I recently went to the Saigon Deli in the Little Saigon area of the 12th and Jackson to try their take on this staple, and had an overall pleasant experience. The deli is a work of art, full of tiny packages of brightly colored foods tightly wrapped in cellophane or steaming on a hot tray. I ordered a tofu sandwich, my meat lovin dining companion got a BBQ pork sandwich, and together we got a Styrofoam tray of tofu spring rolls and one of the many mysteriously wrapped packages that lined the shelves. I chose a tight foil wrapped log in blind hopes that it was full of some sort of sweet coconut rice.
I judge a Bahn Mi based upon a few things:
- Is the bread fresh? The Bahn Mi is made on a full miniloaf of French bread, and when it is stale the sandwich becomes a hard to eat, boring beast that mercilessly nicks the insides of the mouth.
- Is the tofu fresh? The usual (less desirable) type of tofu used in these sandwiches tends to be dry and deep fried. I prefer it to be freshly cooked and soft instead of chewy and fried.
- Is there too much mayonnaise on the sandwich? A common sauce solution is mayonnaise and Sriracha , and I don't like it when there is too much mayonnaise.
- What temperature is the sandwich? They most definitely shine when they are warm, and are least interesting cold from a refrigerator.

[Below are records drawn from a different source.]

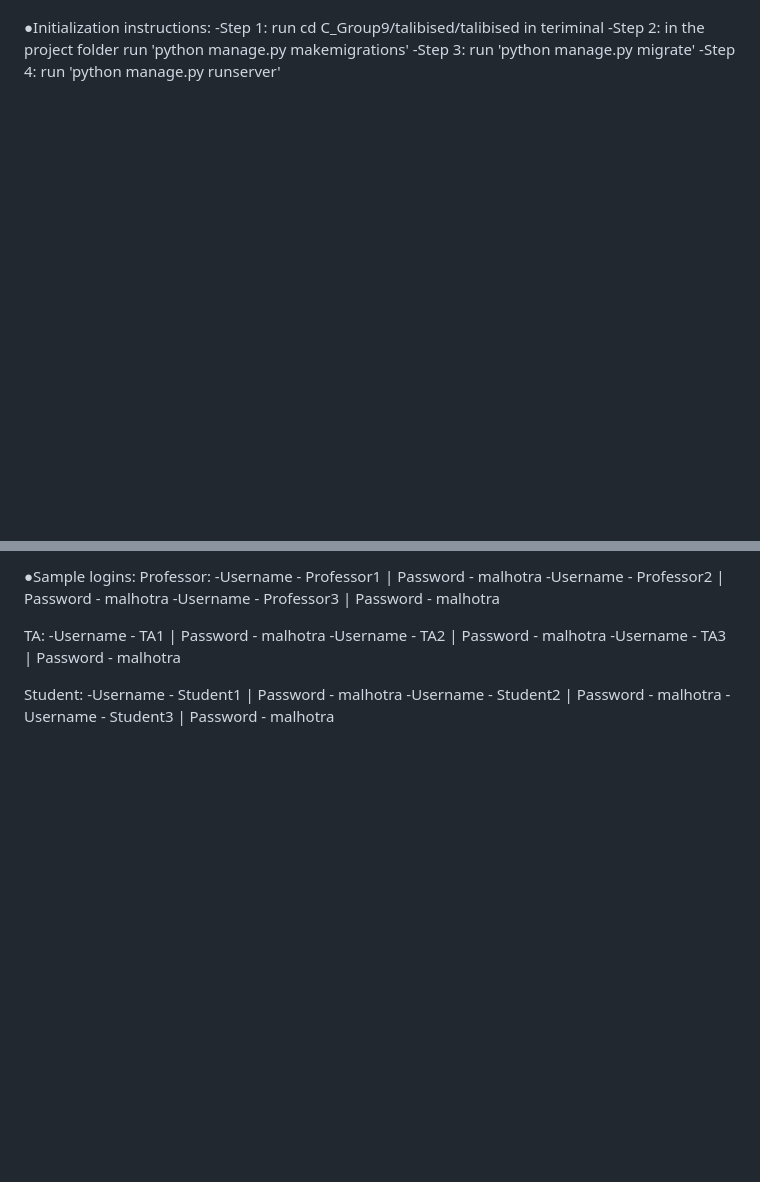
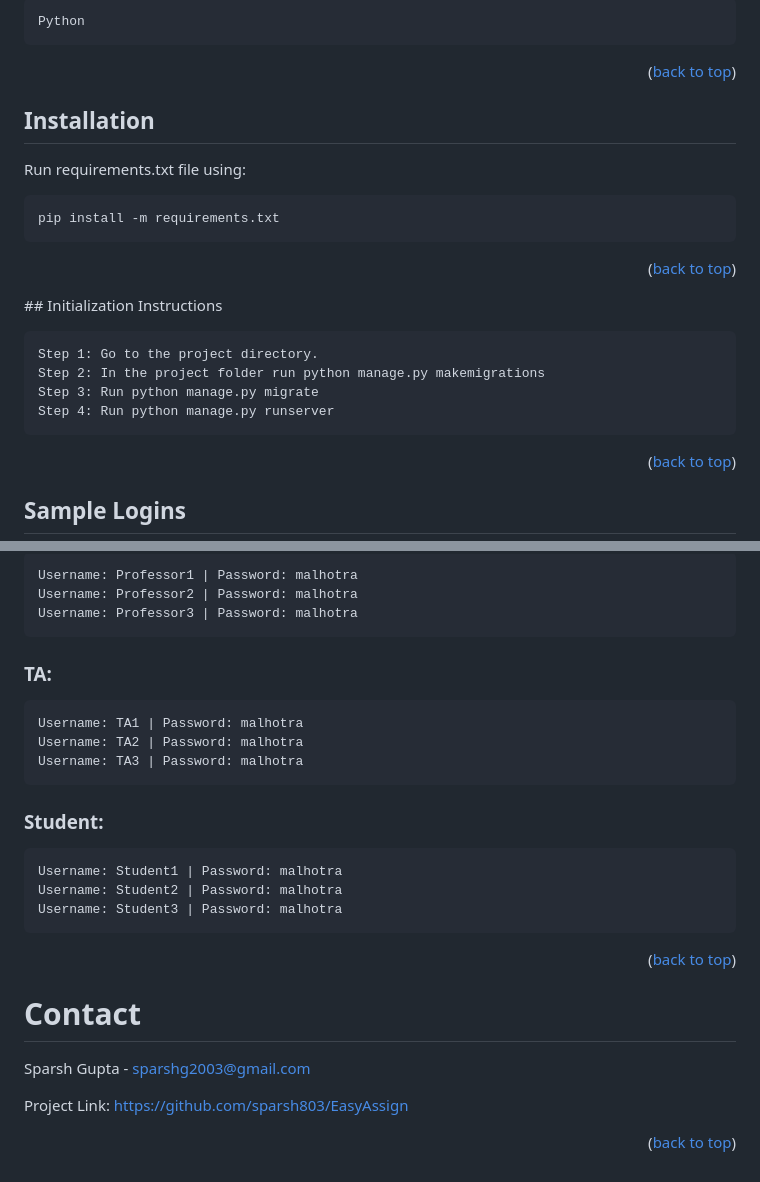
Before and after one commit to sparsh803/EasyAssign, a Markdown page: README.md, 2 parts joined by grey strips. Rendered like a GitHub page; blank space fills up the shorter version.

````diff
--- a/README.md
+++ b/README.md
@@ -43,8 +82,29 @@ Run requirements.txt file using 'pip install -m requirements.txt'
+<a id="pre-requisites"></a>
+
+    Python
+
+<p align="right">(<a href="#readme-top">back to top</a>)</p>
+
+## Installation
+
+<a id="installation"></a>
+Run requirements.txt file using:
+```
+pip install -m requirements.txt
+```
+
+<p align="right">(<a href="#readme-top">back to top</a>)</p>
+## Initialization Instructions
+
+<a id="initialization-instructions"></a>
+
+    Step 1: Go to the project directory.
+    Step 2: In the project folder run python manage.py makemigrations
+    Step 3: Run python manage.py migrate
+    Step 4: Run python manage.py runserver
+
+<p align="right">(<a href="#readme-top">back to top</a>)</p>
 
 
-●Initialization instructions:
--Step 1: run cd C_Group9/talibised/talibised in teriminal
--Step 2: in the project folder run 'python manage.py makemigrations'
--Step 3: run 'python manage.py migrate'
--Step 4: run 'python manage.py runserver'
+## Sample Logins
 
@@ -51,16 +113,28 @@ Run requirements.txt file using 'pip install -m requirements.txt'
 
-●Sample logins:
-Professor:
--Username - Professor1 | Password - malhotra
--Username - Professor2 | Password - malhotra
--Username - Professor3 | Password - malhotra
+    Username: Professor1 | Password: malhotra
+    Username: Professor2 | Password: malhotra
+    Username: Professor3 | Password: malhotra
 
-TA:
--Username - TA1        | Password - malhotra
--Username - TA2        | Password - malhotra
--Username - TA3        | Password - malhotra
+### TA:
 
-Student:
--Username - Student1   | Password - malhotra
--Username - Student2   | Password - malhotra
--Username - Student3   | Password - malhotra
+    Username: TA1 | Password: malhotra
+    Username: TA2 | Password: malhotra
+    Username: TA3 | Password: malhotra
+
+### Student:
+
+    Username: Student1 | Password: malhotra
+    Username: Student2 | Password: malhotra
+    Username: Student3 | Password: malhotra
+
+<p align="right">(<a href="#readme-top">back to top</a>)</p>
+
+# Contact
+
+<a id="contact"></a>
+
+Sparsh Gupta - sparshg2003@gmail.com
+
+Project Link: https://github.com/sparsh803/EasyAssign
+
+<p align="right">(<a href="#readme-top">back to top</a>)</p>
````
Also changed, not shown: other parts of README.md (+77 -36 lines).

- The rest of the fillings... these tend to include julienned carrots, fresh cilantro, spears of cucumber, sometimes thin rice noodles, pickled radish, thinly sliced onions, and fresh jalapeno. The lamer versions tend to come with a leaf or two of cilantro and a few wimpy strips of carrot and cucumber, whereas the stellar versions are packed with veggies, pickled and fresh, and a bush of fragrant cilantro.
The tofu sandwich at Saigon Deli broke the mold a bit in that the tofu used had been simmering in a rich red tomato sauce as part of their hot deli items. The tomato sauce took the place of the mayo/sriracha combination. The bread was semi fresh (but was freshly toasted, which added bonus points), and the innards were plentiful. It felt hearty and was definitely tasty, and I enjoyed it very much even though it was a bit of a departure from the standard.
The silver log ended up being a disappointment, as it was packed full of some sort of homogenized light beige meat product. Oh well.
The tofu Banh Mi was $2.00, and the pork was $2.50.
(206) 322-37001237 S Jackson St
Seattle, WA 98144